*Work task*:
Could you copy the records below exactly, leaving out any pictures they include?

*Provided material*:

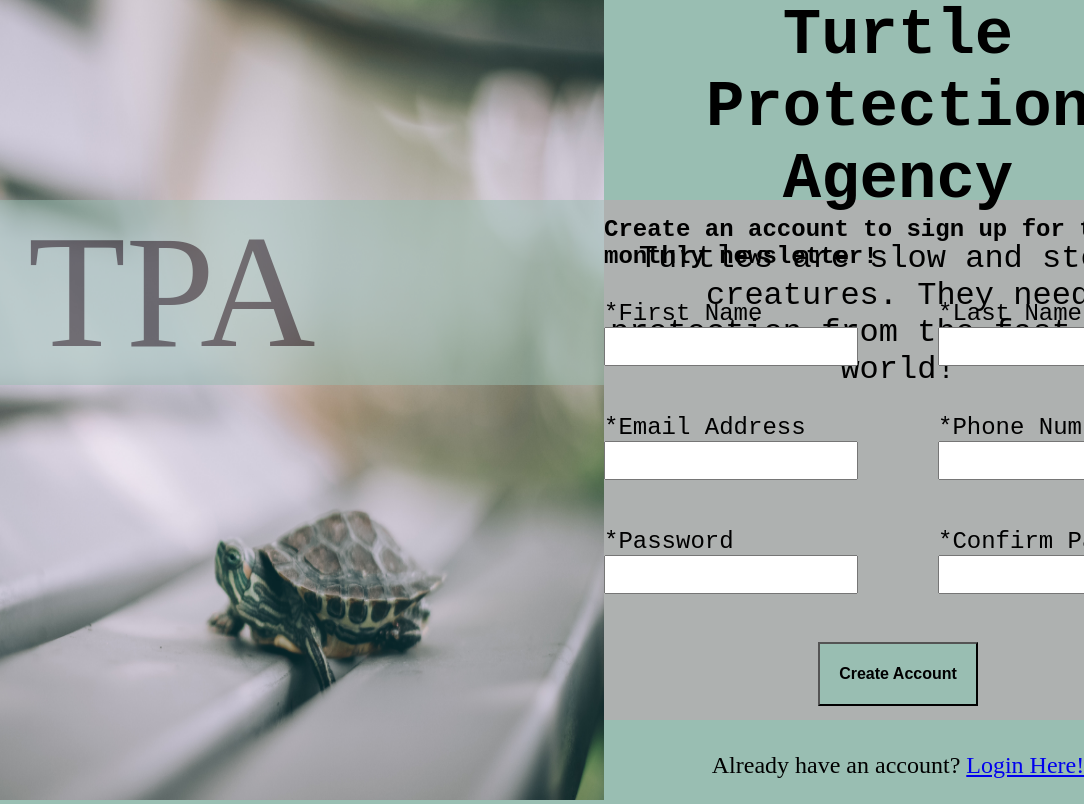
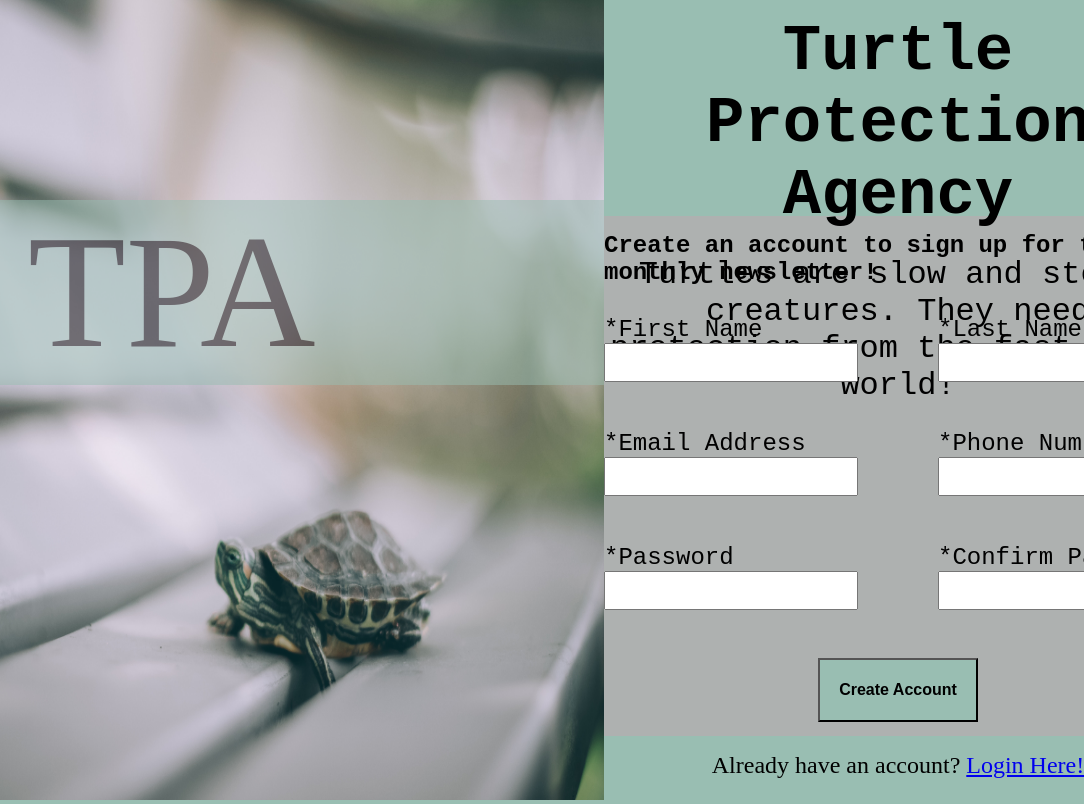
Before and after one commit to Amiriel01/Sign-Up-Form, a plain HTML site: page index.html in a window 1280 px wide. Shown: the top 804 px of the page, 196-1280 px from the left. Drawn offline with Linux system fonts and the light colour scheme.

Commit message:
updated padding

```diff
--- a/style.css
+++ b/style.css
@@ -39,6 +39,7 @@
     height: 25vh;
     font-family: 'Courier New', Courier, monospace;
     text-align: center;
+    padding-top: 1rem;
 }
 
 #title {
@@ -115,5 +116,5 @@ button {
 .text-links {
     text-align: center;
     font-size: 24px;
-    padding-top: 2rem;
+    padding-top: 1rem;
 }
```
Also changed, not shown: images/form.png (added).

*Answer to the exercise*:
Before and after one commit to Amiriel01/Sign-Up-Form, a plain HTML site: page index.html in a window 1280 px wide. Shown: the top 804 px of the page, 196-1280 px from the left. Drawn offline with Linux system fonts and the light colour scheme.

Commit message:
updated padding

```diff
--- a/style.css
+++ b/style.css
@@ -39,6 +39,7 @@
     height: 25vh;
     font-family: 'Courier New', Courier, monospace;
     text-align: center;
+    padding-top: 1rem;
 }
 
 #title {
@@ -115,5 +116,5 @@ button {
 .text-links {
     text-align: center;
     font-size: 24px;
-    padding-top: 2rem;
+    padding-top: 1rem;
 }
```
Also changed, not shown: images/form.png (added).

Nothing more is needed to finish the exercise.